***** Supplied records

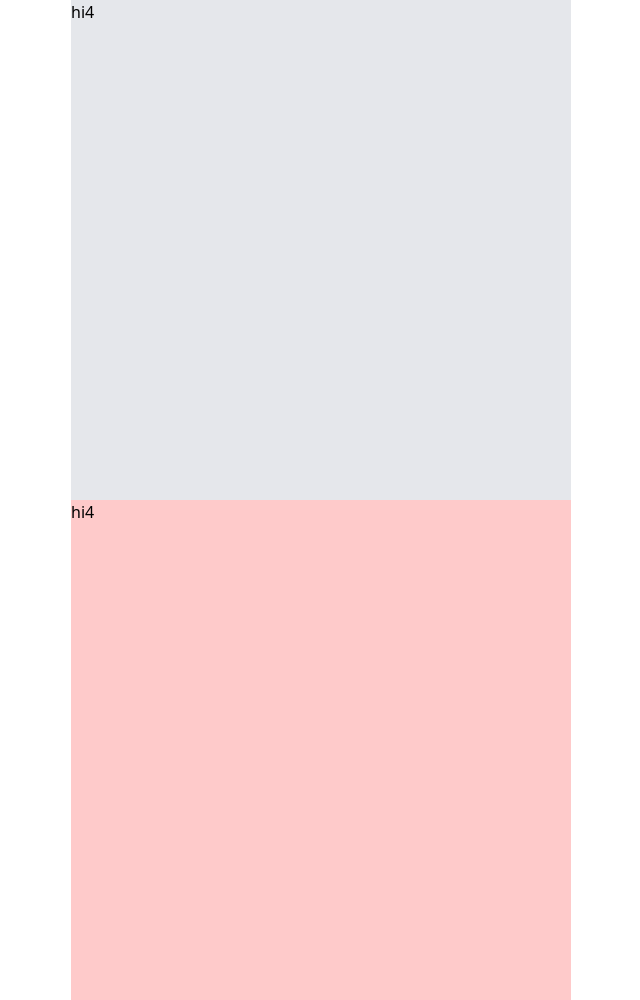
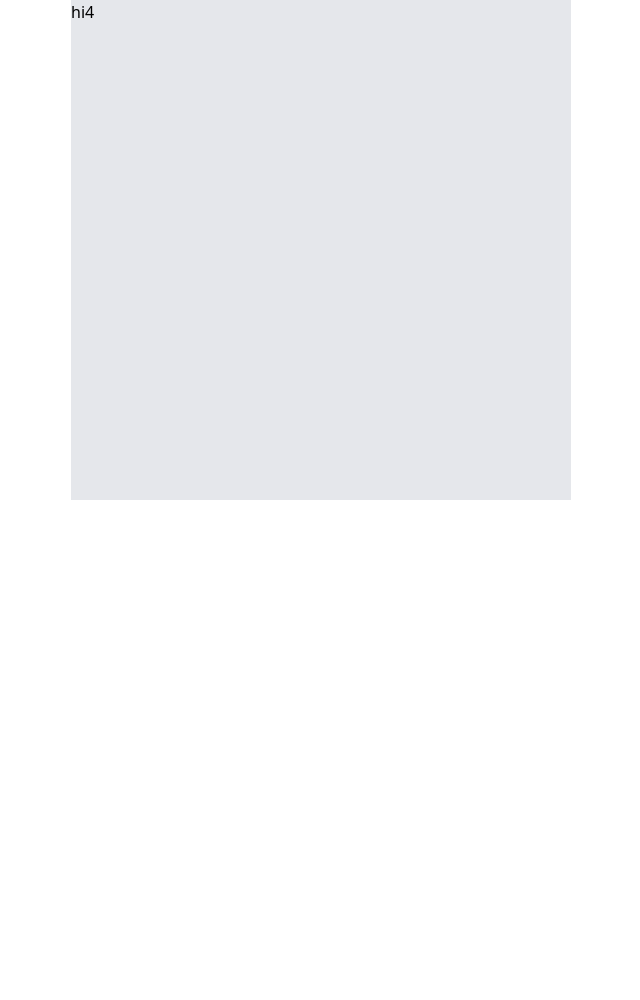
Before and after one commit to farzad-panahi/pishtazbeton, a website built with Vite: page index.html in a window 1280 px wide. Shown: the whole page, without its empty margins (319-959 px from the left). After the commit the page ends 800 px from the top, so only its background shows below. Built offline with nearby package versions, Linux system fonts and the light colour scheme.

Commit message:
2 commit

```diff
--- a/index.html
+++ b/index.html
@@ -3,13 +3,13 @@
 <head>
   <meta charset="UTF-8">
   <meta name="viewport" content="width=device-width, initial-scale=1.0">
-  <link rel="shortcut icon" href="./public/images/logo/logo.ico" />
+  <link rel="shortcut icon" href="./public/images/logo/Logo1.png" />
   <link rel="stylesheet" href="./public/src/output.css">
   <title>شرکت تولیدی تحقیقاتی پیشتاز بتن روز</title>
 </head>
 <body>
   <div class="w-[500px] h-[500px] bg-gray-200 mx-auto">hi4</div>
-  <div class="w-[500px] h-[500px] bg-red-200 mx-auto">hi4</div>
+
 
 </body>
 </html>
```
Also changed, not shown: public/images/logo/Logo.ico (deleted), public/images/logo/Logo.png (added), public/images/logo/Logo1.png (added), public/src/output.css.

**********

Your instructions
Pull out all lines from the entries above that include the word "images".

Response for this exercise
-  <link rel="shortcut icon" href="./public/images/logo/logo.ico" />
+  <link rel="shortcut icon" href="./public/images/logo/Logo1.png" />
Also changed, not shown: public/images/logo/Logo.ico (deleted), public/images/logo/Logo.png (added), public/images/logo/Logo1.png (added), public/src/output.css.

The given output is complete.